• About this task
No pictures should appear in the copy; otherwise retype the entries exactly.

• Source records
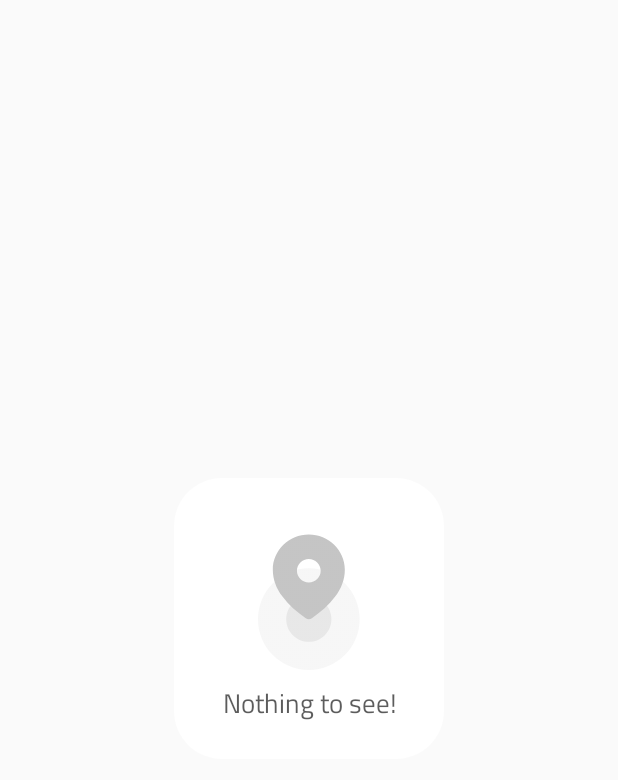
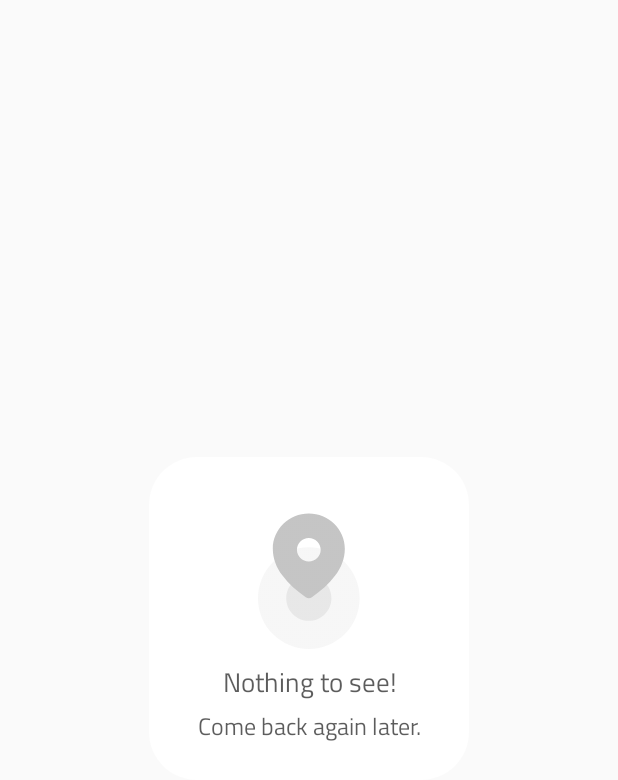
Before and after one commit to ImaginativeShohag/Why-Not-Compose, an Android app built with Jetpack Compose: the composable MapEmptyView shown on its own in the app's theme, on a phone screen of 412 x 824 dp. Shown: the top 780 px of the screen. Run offline under Robolectric (Android 15) with nearby library versions, the phone set to English and light mode, and no system bars; our stand-ins replace accompanist; libraries missing offline, so code that uses them is left out: com.google.android.libraries.

Commit message:
Map view empty layout text updated

```diff
--- a/app/src/main/java/org/imaginativeworld/whynotcompose/ui/screens/ui/mapview/MapViewScreen.kt
+++ b/app/src/main/java/org/imaginativeworld/whynotcompose/ui/screens/ui/mapview/MapViewScreen.kt
@@ -349,6 +349,14 @@ fun MapEmptyView(
                     color = MaterialTheme.colors.onSurface.copy(alpha = .7f),
                     textAlign = TextAlign.Center
                 )
+
+                Text(
+                    modifier = Modifier.padding(top = 4.dp),
+                    text = "Come back again later.",
+                    fontSize = 16.sp,
+                    color = MaterialTheme.colors.onSurface.copy(alpha = .7f),
+                    textAlign = TextAlign.Center
+                )
             }
         }
     }
```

• Answer for the task
Before and after one commit to ImaginativeShohag/Why-Not-Compose, an Android app built with Jetpack Compose: the composable MapEmptyView shown on its own in the app's theme, on a phone screen of 412 x 824 dp. Shown: the top 780 px of the screen. Run offline under Robolectric (Android 15) with nearby library versions, the phone set to English and light mode, and no system bars; our stand-ins replace accompanist; libraries missing offline, so code that uses them is left out: com.google.android.libraries.

Commit message:
Map view empty layout text updated

```diff
--- a/app/src/main/java/org/imaginativeworld/whynotcompose/ui/screens/ui/mapview/MapViewScreen.kt
+++ b/app/src/main/java/org/imaginativeworld/whynotcompose/ui/screens/ui/mapview/MapViewScreen.kt
@@ -349,6 +349,14 @@ fun MapEmptyView(
                     color = MaterialTheme.colors.onSurface.copy(alpha = .7f),
                     textAlign = TextAlign.Center
                 )
+
+                Text(
+                    modifier = Modifier.padding(top = 4.dp),
+                    text = "Come back again later.",
+                    fontSize = 16.sp,
+                    color = MaterialTheme.colors.onSurface.copy(alpha = .7f),
+                    textAlign = TextAlign.Center
+                )
             }
         }
     }
```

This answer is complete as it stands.